(Difference listings)
# # # #

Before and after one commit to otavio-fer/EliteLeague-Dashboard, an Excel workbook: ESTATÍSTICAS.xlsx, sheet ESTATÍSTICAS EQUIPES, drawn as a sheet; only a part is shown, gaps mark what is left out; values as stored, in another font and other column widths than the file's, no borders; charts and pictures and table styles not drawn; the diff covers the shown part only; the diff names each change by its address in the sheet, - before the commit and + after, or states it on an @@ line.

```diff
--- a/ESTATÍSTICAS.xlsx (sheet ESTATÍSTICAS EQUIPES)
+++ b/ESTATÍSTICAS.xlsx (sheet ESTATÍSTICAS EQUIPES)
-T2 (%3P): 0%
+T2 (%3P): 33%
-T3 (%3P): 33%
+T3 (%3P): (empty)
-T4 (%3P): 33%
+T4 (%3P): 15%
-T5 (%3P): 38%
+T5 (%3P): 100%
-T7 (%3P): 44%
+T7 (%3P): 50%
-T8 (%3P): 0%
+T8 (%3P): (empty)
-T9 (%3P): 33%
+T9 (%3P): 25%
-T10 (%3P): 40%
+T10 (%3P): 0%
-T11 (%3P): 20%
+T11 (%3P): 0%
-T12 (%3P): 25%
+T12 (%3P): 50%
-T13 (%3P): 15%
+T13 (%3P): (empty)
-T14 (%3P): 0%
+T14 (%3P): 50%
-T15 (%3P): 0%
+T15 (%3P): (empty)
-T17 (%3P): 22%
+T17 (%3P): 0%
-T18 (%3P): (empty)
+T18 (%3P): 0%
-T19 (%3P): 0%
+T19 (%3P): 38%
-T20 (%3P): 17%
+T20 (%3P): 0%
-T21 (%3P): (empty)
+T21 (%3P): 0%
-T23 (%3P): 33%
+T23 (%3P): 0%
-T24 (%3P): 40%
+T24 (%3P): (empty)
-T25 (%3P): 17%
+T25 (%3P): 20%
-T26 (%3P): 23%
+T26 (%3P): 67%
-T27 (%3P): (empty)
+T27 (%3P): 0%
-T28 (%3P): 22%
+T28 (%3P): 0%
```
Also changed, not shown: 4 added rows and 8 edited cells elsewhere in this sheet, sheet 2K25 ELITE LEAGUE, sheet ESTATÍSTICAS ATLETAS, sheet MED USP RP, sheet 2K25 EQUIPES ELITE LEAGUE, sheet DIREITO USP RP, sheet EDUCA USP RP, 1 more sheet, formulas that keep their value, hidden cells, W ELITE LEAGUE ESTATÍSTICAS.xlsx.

# # # #

**Your task:** For every line in the data above that holds "empty", return the line itself.

**Task output:**
+T3 (%3P): (empty)
+T8 (%3P): (empty)
+T13 (%3P): (empty)
+T15 (%3P): (empty)
-T18 (%3P): (empty)
-T21 (%3P): (empty)
+T24 (%3P): (empty)
-T27 (%3P): (empty)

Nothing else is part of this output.